→ Task prompt: Your answer should consist only of the lines below from the one with "Before and after one commit to cilruat/Tokyolong, a" through the one with "24 other files.", copied exactly.

→ Data for processing:

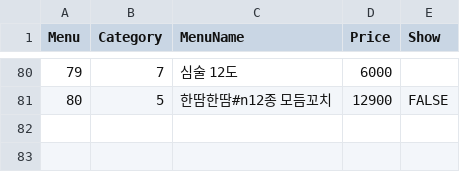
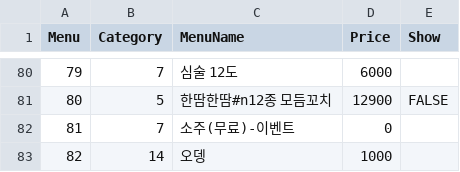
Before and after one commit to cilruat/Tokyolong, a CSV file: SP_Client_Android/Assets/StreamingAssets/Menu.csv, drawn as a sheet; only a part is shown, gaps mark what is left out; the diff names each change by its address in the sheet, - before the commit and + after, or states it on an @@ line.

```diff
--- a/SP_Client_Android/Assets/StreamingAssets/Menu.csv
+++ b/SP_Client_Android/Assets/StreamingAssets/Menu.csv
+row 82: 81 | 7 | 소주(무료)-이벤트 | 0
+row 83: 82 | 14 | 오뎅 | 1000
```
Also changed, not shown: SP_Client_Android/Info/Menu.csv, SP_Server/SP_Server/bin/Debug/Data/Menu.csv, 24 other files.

==

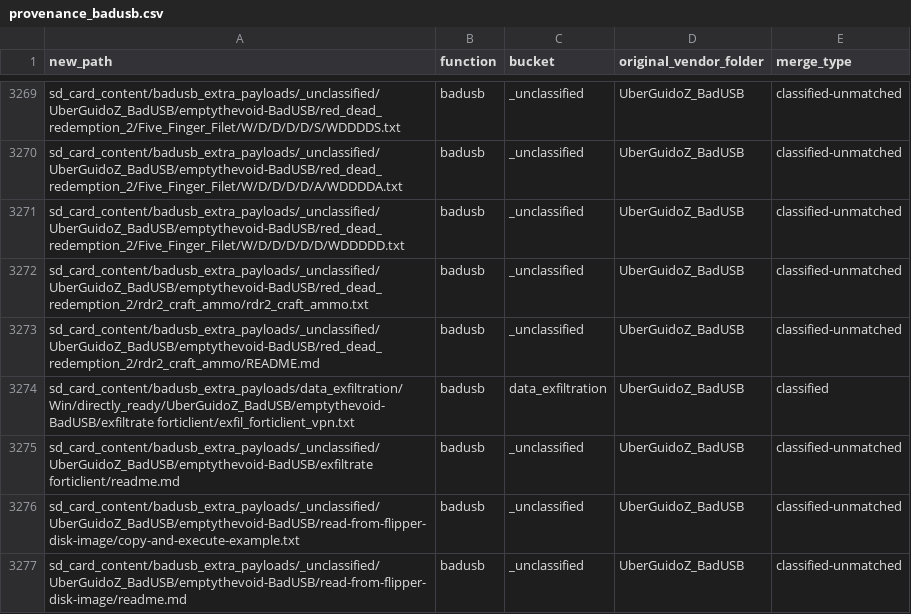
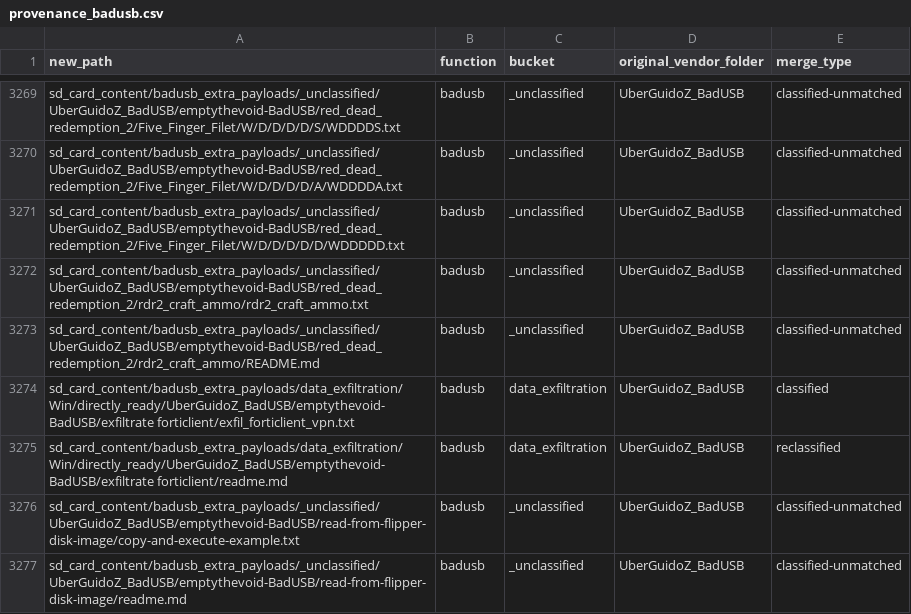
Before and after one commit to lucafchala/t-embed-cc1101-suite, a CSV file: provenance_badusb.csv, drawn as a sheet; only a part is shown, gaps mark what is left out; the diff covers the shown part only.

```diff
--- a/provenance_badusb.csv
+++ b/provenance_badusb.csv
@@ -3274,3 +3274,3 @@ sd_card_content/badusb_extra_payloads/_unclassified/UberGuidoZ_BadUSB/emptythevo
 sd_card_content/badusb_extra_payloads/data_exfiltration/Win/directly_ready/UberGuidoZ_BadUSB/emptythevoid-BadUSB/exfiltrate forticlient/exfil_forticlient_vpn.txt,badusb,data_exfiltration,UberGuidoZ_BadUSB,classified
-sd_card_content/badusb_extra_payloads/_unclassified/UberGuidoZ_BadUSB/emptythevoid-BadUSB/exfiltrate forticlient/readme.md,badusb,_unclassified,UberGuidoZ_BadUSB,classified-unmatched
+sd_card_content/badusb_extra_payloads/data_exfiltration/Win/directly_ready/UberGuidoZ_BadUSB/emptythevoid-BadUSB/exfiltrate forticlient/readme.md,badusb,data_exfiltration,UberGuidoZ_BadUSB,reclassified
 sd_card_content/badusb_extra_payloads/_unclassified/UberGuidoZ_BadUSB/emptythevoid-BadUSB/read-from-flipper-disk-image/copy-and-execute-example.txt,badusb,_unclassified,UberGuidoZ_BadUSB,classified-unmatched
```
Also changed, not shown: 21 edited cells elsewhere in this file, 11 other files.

→ Exercise solution:
Before and after one commit to cilruat/Tokyolong, a CSV file: SP_Client_Android/Assets/StreamingAssets/Menu.csv, drawn as a sheet; only a part is shown, gaps mark what is left out; the diff names each change by its address in the sheet, - before the commit and + after, or states it on an @@ line.

```diff
--- a/SP_Client_Android/Assets/StreamingAssets/Menu.csv
+++ b/SP_Client_Android/Assets/StreamingAssets/Menu.csv
+row 82: 81 | 7 | 소주(무료)-이벤트 | 0
+row 83: 82 | 14 | 오뎅 | 1000
```
Also changed, not shown: SP_Client_Android/Info/Menu.csv, SP_Server/SP_Server/bin/Debug/Data/Menu.csv, 24 other files.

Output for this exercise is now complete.